Data to process
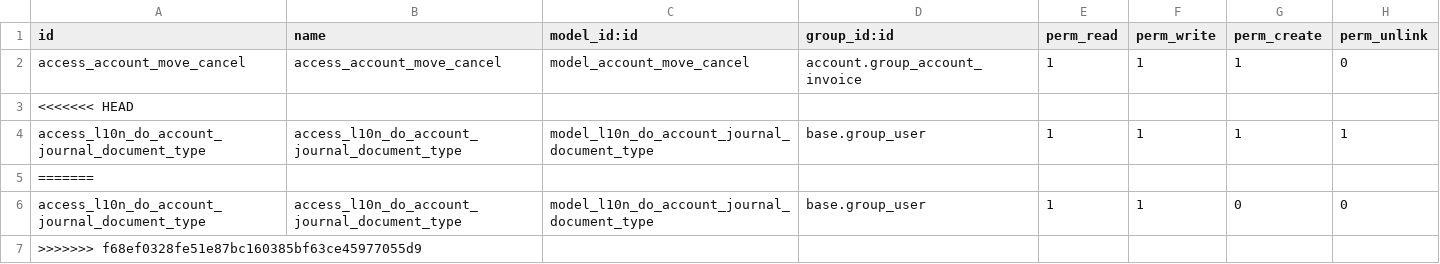
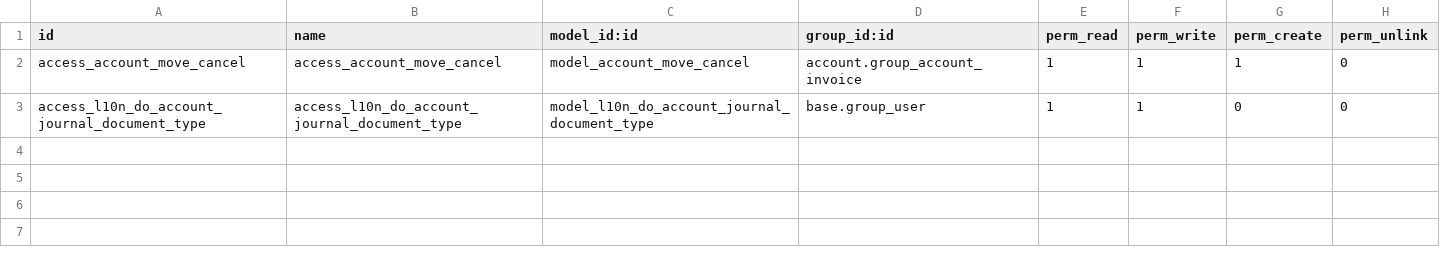
Before and after one commit to crbll0/l10n-dominicana, a CSV file: l10n_do_accounting/security/ir.model.access.csv, drawn as a sheet.

```diff
--- a/l10n_do_accounting/security/ir.model.access.csv
+++ b/l10n_do_accounting/security/ir.model.access.csv
@@ -2,6 +2,2 @@ id,name,model_id:id,group_id:id,perm_read,perm_write,perm_create,perm_unlink
 access_account_move_cancel,access_account_move_cancel,model_account_move_cancel,account.group_account_invoice,1,1,1,0
-<<<<<<< HEAD
-access_l10n_do_account_journal_document_type,access_l10n_do_account_journal_document_type,model_l10n_do_account_journal_document_type,base.group_user,1,1,1,1
-=======
 access_l10n_do_account_journal_document_type,access_l10n_do_account_journal_document_type,model_l10n_do_account_journal_document_type,base.group_user,1,1,0,0
->>>>>>> f68ef0328fe51e87bc160385bf63ce45977055d9
```
Also changed, not shown: 5 other files.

Assigned task
Give back the whole listing exactly, without pictures.

Answer section
Before and after one commit to crbll0/l10n-dominicana, a CSV file: l10n_do_accounting/security/ir.model.access.csv, drawn as a sheet.

```diff
--- a/l10n_do_accounting/security/ir.model.access.csv
+++ b/l10n_do_accounting/security/ir.model.access.csv
@@ -2,6 +2,2 @@ id,name,model_id:id,group_id:id,perm_read,perm_write,perm_create,perm_unlink
 access_account_move_cancel,access_account_move_cancel,model_account_move_cancel,account.group_account_invoice,1,1,1,0
-<<<<<<< HEAD
-access_l10n_do_account_journal_document_type,access_l10n_do_account_journal_document_type,model_l10n_do_account_journal_document_type,base.group_user,1,1,1,1
-=======
 access_l10n_do_account_journal_document_type,access_l10n_do_account_journal_document_type,model_l10n_do_account_journal_document_type,base.group_user,1,1,0,0
->>>>>>> f68ef0328fe51e87bc160385bf63ce45977055d9
```
Also changed, not shown: 5 other files.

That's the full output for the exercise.